Something seemed immediately off in the massive flagstone driveway, and it wasn't the absence of cartwheeling, yodeling, or horse-riding suitors. For one, it was not, as expected, circular for convenient limo drop-off. It's probably why the producers never show the limos driving off after emptying their gorgeous contents and date cars are almost always pointed in the same direction with the driver's side farthest away from the 8,000-square-foot house. And it was also less shiny under the café string lights.
"That's because we didn't hose it down that night. We usually spray it for arrivals or whenever we are shooting in front of the house, because it makes the flagstone look prettier," explains Angelic Rutherford, the franchise's production designer, who sacrificed sparkle for safety when last week's record chilly temperatures made ice a plausible concern.

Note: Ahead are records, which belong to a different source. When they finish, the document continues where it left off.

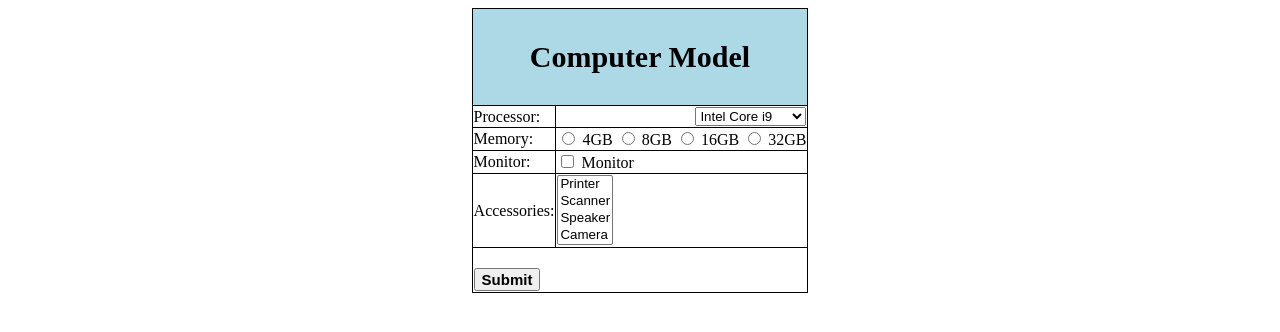
Repository: FatCat0712/JSP
Page: http://localhost/bai_20/computer.jsp
An editor plug-in stored every save of this project. The page is shown before and after the next save, followed by the edit.
The browser window is 1280 px wide. The pictures show the whole page.
The page is served by Tomcat 9.

Above is the page before, as saved 2024-04-22 12:35:40.

### bai_20/src/main/webapp/computer.jsp
<%@ page language="java" contentType="text/html; charset=UTF-8"
    pageEncoding="UTF-8"%>
<!DOCTYPE html>
<html>
<head>
<meta charset="UTF-8">
<title>Insert title here</title>
<style>
	table,td{
		border: 1px solid black;
		border-collapse: collapse;
	}
</style>
</head>
<body>
	<form action="donHang.jsp">
		<table style="margin-left: auto; margin-right: auto">
			<tr>
				<td colspan="2" style="background-color: lightblue; align-content: center; text-align: center;">
					<p style="font-size: 30px; font-weight: bold;">Computer Model</p>
				</td>
			</tr>
			<tr>
				<td>Processor: </td>
				<td align="right">
					<select name="Processor">
						<option value="corei9">Intel Core i9</option>
						<option value="corei7">Intel Core i7</option>
						<option value="corei5">Intel Core i5</option>
						<option value="corei3">Intel Core i3</option>
						<option value="dualcore">Intel Dual Core</option>
						<option value="pentium">Intel Pentium</option>
					</select>
				</td>
			</tr>
			<tr>
				<td>Memory: </td>
				<td>

						<input type="radio" id="m1" name="memory">
						<label for="m1">4GB</label>

						<input type="radio" id="m2" name="memory">
						<label for="m2">8GB</label>

						<input type="radio" id="m3" name="memory">
						<label for="m3">16GB</label>

						<input type="radio" id="m4" name="memory">
						<label for="m4">32GB</label>


				</td>
			</tr>

			<tr>
				<td>Monitor: </td>
				<td>
					<input type="checkbox" name="monitor" id="monitor"/>
					<label for="monitor">Monitor</label>
				</td>
			</tr>

			<tr>
				<td>
					Accessories:
				</td>
				<td>
					<select name="accessories" multiple="multiple">
						<option value="printer">Printer</option>
						<option value="scanner">Scanner</option>
						<option value="speaker">Speaker</option>
						<option value="camera">Camera</option>


					</select>
				</td>

			</tr>


			<tr>

				<td colspan="2" style="padding-top: 20px">
					<input type="submit" value="Submit" style="font-weight: bold; font-size: 15px;"/>
				</td>


			</tr>
		</table>

	</form>
</body>
</html>

After the next save:
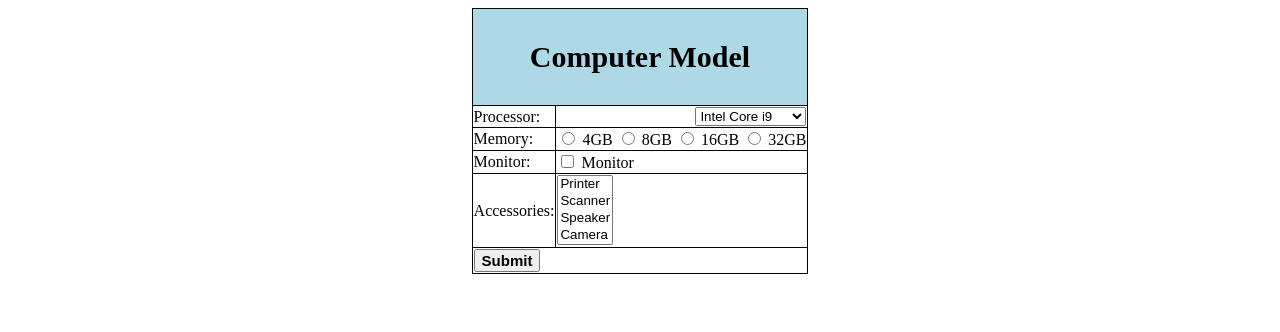
Saved 10 s later.
--- a/bai_20/src/main/webapp/computer.jsp
+++ b/bai_20/src/main/webapp/computer.jsp
@@ -81,7 +81,7 @@
 
 			<tr>
 
-				<td colspan="2" style="padding-top: 20px">
+				<td colspan="2" style="border: 0">
 					<input type="submit" value="Submit" style="font-weight: bold; font-size: 15px;"/>
 				</td>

It is one of the tricks Rutherford and her team use to set the scene for romance and make the house, which she describes as "grandiose and gorgeous, but not so massive that it's uncomfortable," feel like home.
"It's a real mansion but it's also a working set, and that means we have lights, cameras [everywhere except the bathrooms], and other technical equipment. For someone who is not used to it, all of that equipment can be pretty overwhelming and makes them uncomfortable and nervous and that takes them out of the element and reminds them they are on national TV," Rutherford says. "So we hide everything and build surrounds for lighting rigs."
Also in an effort to foster communication, group hangs, alliance building on the "Pad," and make-out sessions, they build giant pieces of custom outdoor furniture, like the 8-by-8 platform beds by the ornate saltwater pool. "They're built to create the perfect pods of conversation. We need them to be big enough to accommodate four or five girls talking and plush enough to curl up for a nap or kissing. It helps out the story, because it keeps people together and in conversation when other people are off on date."
It's easy to assume that is also why they switched from twin beds to bunk beds, but Rutherford says that change was made to give the temporary residents more space for luggage and getting ready in the three of six bedrooms used by contestants. (One room is set as the deliberation room for the "Bachelor" and "Bachelorette" and the voting room on the "Pad.") Beds are assigned on the first overnight stay (except on "Pad" where, fingers crossed, sharing is prayed for), although Rutherford says they don't tend to stick with the designations. Beds are also removed as eliminations occur and, in the interest of cleanliness, mattresses are replaced after every season. (Rutherford said that both of the property's hot tubs are "thoroughly disinfected" after each season as well, especially when an installment features Ed Swiderski's spa sex-capades.)
If these walls could talk, they'd tell you that there are at least 13 coats of paint on them. Sean Lowe's ladies lounged around kelly green walls. Every season has a new color palette. Dark saturated colors pop best on camera, and brighter patterns and colors are used when shooting occurs during the summer. Décor is replaced and paintings, some of which have been created by Rutherford herself, are changed. But dimmed lights, scented candles, and fresh flowers are a constant. Everything on the 10-acre property, which last sold for $1.7 million in 2010, according to Zillow.com, is matched to a season's vibe and color scheme from the dishes they eat off to the beach towels they lie on. Rutherford loves the order and outcome of the coordination, but it also has her and the crew living on pins and needles especially when a particularly sloppy drunk is on the loose.